(Front-end code change data)

==================================================

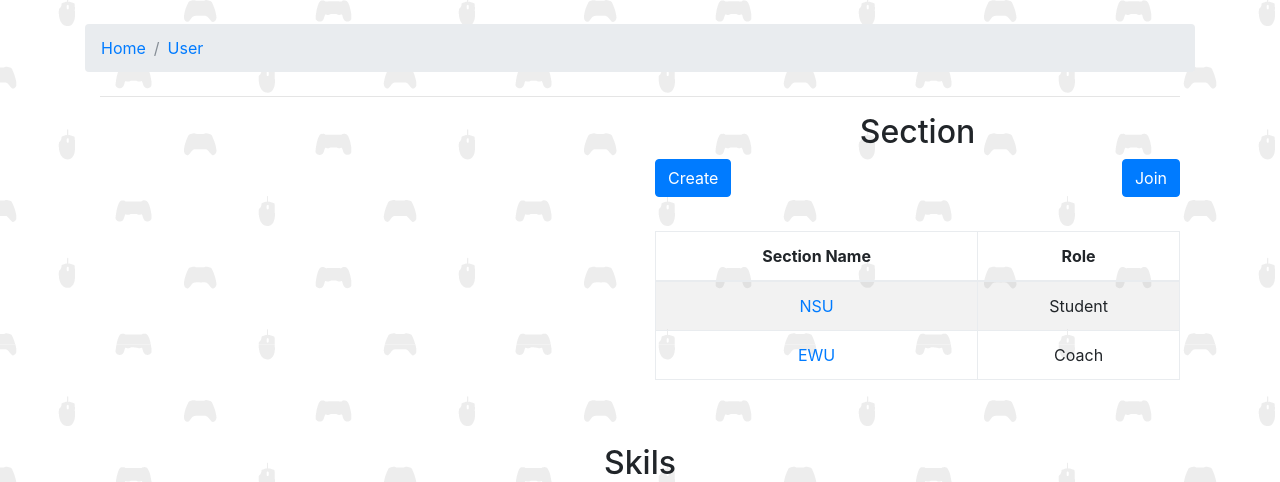
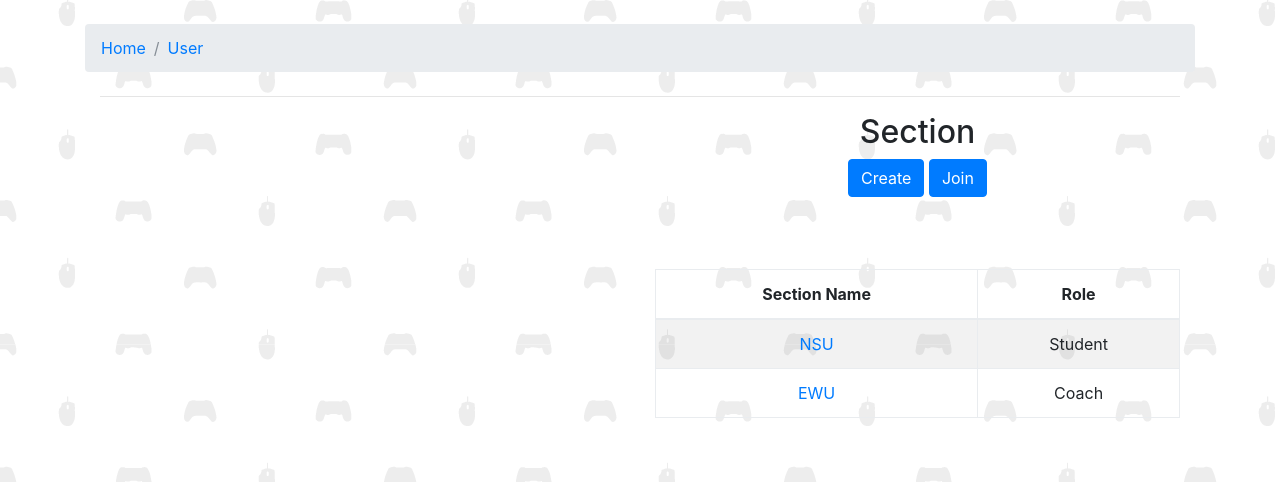
Before and after one commit to Kimbbakar/Contest-Helper, a Django app: template ContestHelper/templates/User_profile.html in a window 1280 px wide. Shown: the part 56-538 px from the top of the page. Run offline with Django 3.2, Linux system fonts and the light colour scheme; the template is opened without the code that fills it, so the values that code supplies are empty; some libraries are stand-ins or nearby versions.

Commit message:
updated user_profile.html section button

```diff
--- a/ContestHelper/templates/User_profile.html
+++ b/ContestHelper/templates/User_profile.html
@@ -24,21 +24,25 @@
 		<div class= "col-md-6" >
 		    <h2 class="subheading">Section</h2>
 
-			<button style="float: left;" class="btn btn-primary inline" id = "create" >Create</button>
-			<button style="float: right;" class="btn btn-primary inline" id = "join" >Join</button>
+		    <div style="float: center;">
+				<button  class="btn btn-primary inline" id = "create" >Create</button>
+				<button  class="btn btn-primary inline" id = "join" >Join</button>
+		    </div>
+
+
 			<br>
 
 
 			<form id = "form1" style="display: none;" form-url = '{% url "createsection" %}'  >
-				<label for="group">New Group Name: </label>
+				<label for="group"><h5> New Section Name: </h5></label>
 				<input
-				type = "text" name = "section">
+				type = "text" name = "section"><br>
 				<input type = "submit"><br>
 			</form>
 
 			<form id = "form2"  style="display: none;">
-				<label for="group">Group Name: </label>
-				<input type = "text" name = "section">
+				<label for="group"><h5>Section Name: </h5></label>
+				<input type = "text" name = "section"><br>
 				<input type = "submit"><br>
 			</form>
 
```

==================================================

* [Work instructions]: Search the entries above for the word "text", and copy every line where it occurs.

* [The completed task]:
-				type = "text" name = "section">
+				type = "text" name = "section"><br>
-				<input type = "text" name = "section">
+				<input type = "text" name = "section"><br>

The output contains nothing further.